“Large sums have been left off the books, including the true cost of fighting in Iraq and Afghanistan. And that kind of dishonest accounting is not how you run your family budgets at home. It’s not how your government should run its budgets either,” he said.
A senior official at the White House budget office, speaking anonymously, jumped on the bandwagon.
“We’ve inherited a real mess, both fiscally — a trillion dollar deficit — as well as an economic issue, which is severe economic downturn,” the official said. “These are the result of a profound irresponsibility, misplaced priorities and mistaken policies.”OBAMA/BUDGET
Hostile fire rarely goes unanswered.
“Trying to mask huge spending increases under the cloak of ‘fiscal responsibility’ is the height of audacity,” said Tony Fratto, Bush’s former White House spokesman specializing on economic issues.
“Our budgets were honest, open and transparent. Every dime spent was presented, debated, voted on and counted.”
“Putting temporary war spending in supplemental budgets was done to avoid permanently baking those appropriations into the Defense Department’s baseline budget,” Fratto added.

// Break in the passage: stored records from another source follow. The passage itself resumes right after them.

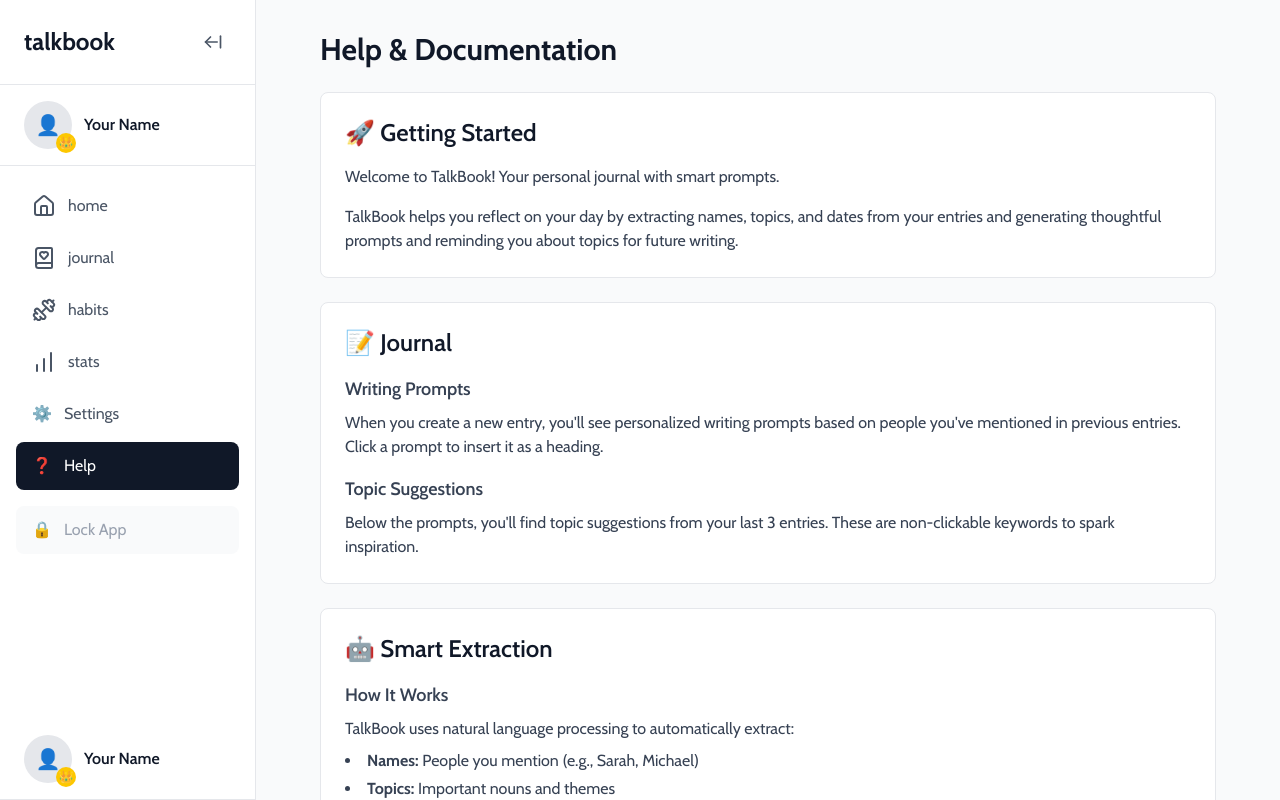
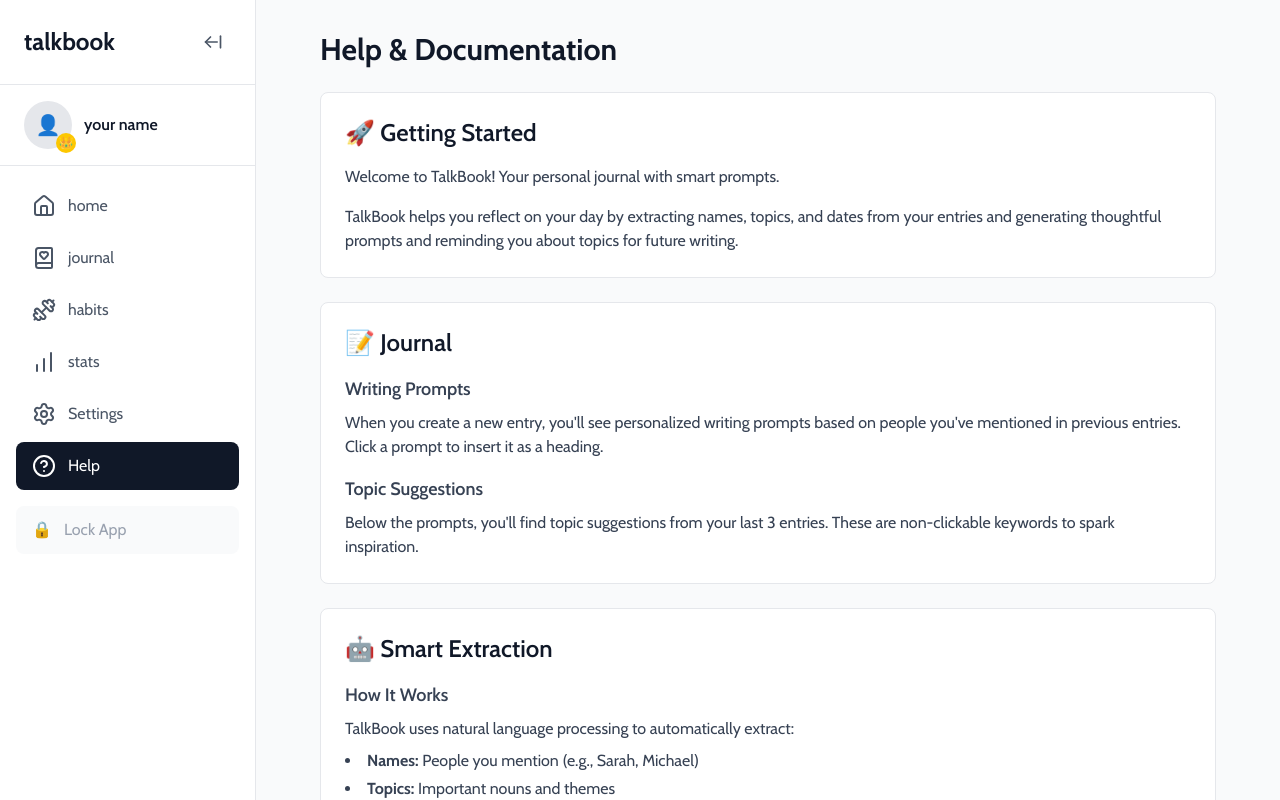
Before and after one commit to MikolWhy/TalkBook, a Next.js app: page /help in a window 1280 px wide. Shown: the top 800 px of the page. Built offline with nearby package versions, Linux system fonts and the light colour scheme.

Commit message:
updated sidebar icons

```diff
--- a/app/components/Sidebar.tsx
+++ b/app/components/Sidebar.tsx
@@ -6,20 +6,20 @@ import Link from "next/link";
 import { usePathname } from "next/navigation";
 import { useSidebar } from "./SidebarProvider";
 import { useState, useEffect } from "react";
-import { BookHeart, Home, Dumbbell, BarChart, ArrowLeftFromLine } from "lucide-react";
+import { BookHeart, Home, Dumbbell, BarChart, ArrowLeftFromLine, SettingsIcon, HelpCircleIcon } from "lucide-react";
 // Navigation items - shared across all pages
 const navItems = [
   { label: "home", href: "/", icon: Home },
   { label: "journal", href: "/journal", icon: BookHeart },
   { label: "habits", href: "/habits", icon: Dumbbell },
   { label: "stats", href: "/stats", icon: BarChart },
-  { label: "Settings", href: "/settings", icon: "⚙️" },
-  { label: "Help", href: "/help", icon: "❓" },
+  { label: "Settings", href: "/settings", icon: SettingsIcon },
+  { label: "Help", href: "/help", icon: HelpCircleIcon },
 ];
 
 // Profile section component to handle localStorage
 function ProfileSection() {
-  const [userName, setUserName] = useState("Your Name");
+  const [userName, setUserName] = useState("your name");
   const [profilePicture, setProfilePicture] = useState<string | null>(null);
 
   useEffect(() => {
@@ -35,7 +35,7 @@ function ProfileSection() {
       const newName = localStorage.getItem("userName");
       const newPicture = localStorage.getItem("userProfilePicture");
       if (newName) setUserName(newName);
-      else setUserName("Your Name");
+      else setUserName("your name");
       setProfilePicture(newPicture);
     };
 
@@ -191,22 +191,6 @@ export default function Sidebar() {
         {/* <div className="px-6 py-4 border-t border-gray-200 text-center">
           <span className="text-gray-400">▼</span>
         </div> */}
-        {/* User Profile Section */}
-        <div className="px-6 py-4 border-b border-gray-200">
-          <div className="flex items-center gap-3">
-            <div className="relative">
-              <div className="w-12 h-12 rounded-full bg-gray-200 flex items-center justify-center">
-                <span className="text-xl">👤</span>
-              </div>
-              <div className="absolute -bottom-1 -right-1 bg-yellow-400 rounded-full w-5 h-5 flex items-center justify-center">
-                <span className="text-xs">👑</span>
-              </div>
-            </div>
-            <div>
-              <p className="font-semibold text-gray-900">Your Name</p>
-            </div>
-          </div>
-        </div>
       </aside>
     </>
   );
```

“That’s good budgeting, not a  ‘gimmick.’”

For more Reuters political news, click here.

Photo credit: Reuters/Jim Young (Treasury Secretary Timothy Geithner listens to Obama make budget remarks); Reuters/Stelios Varias (OMB employee Dennis Johnson sits behind a stack of copies of Obama’s 2010 budget)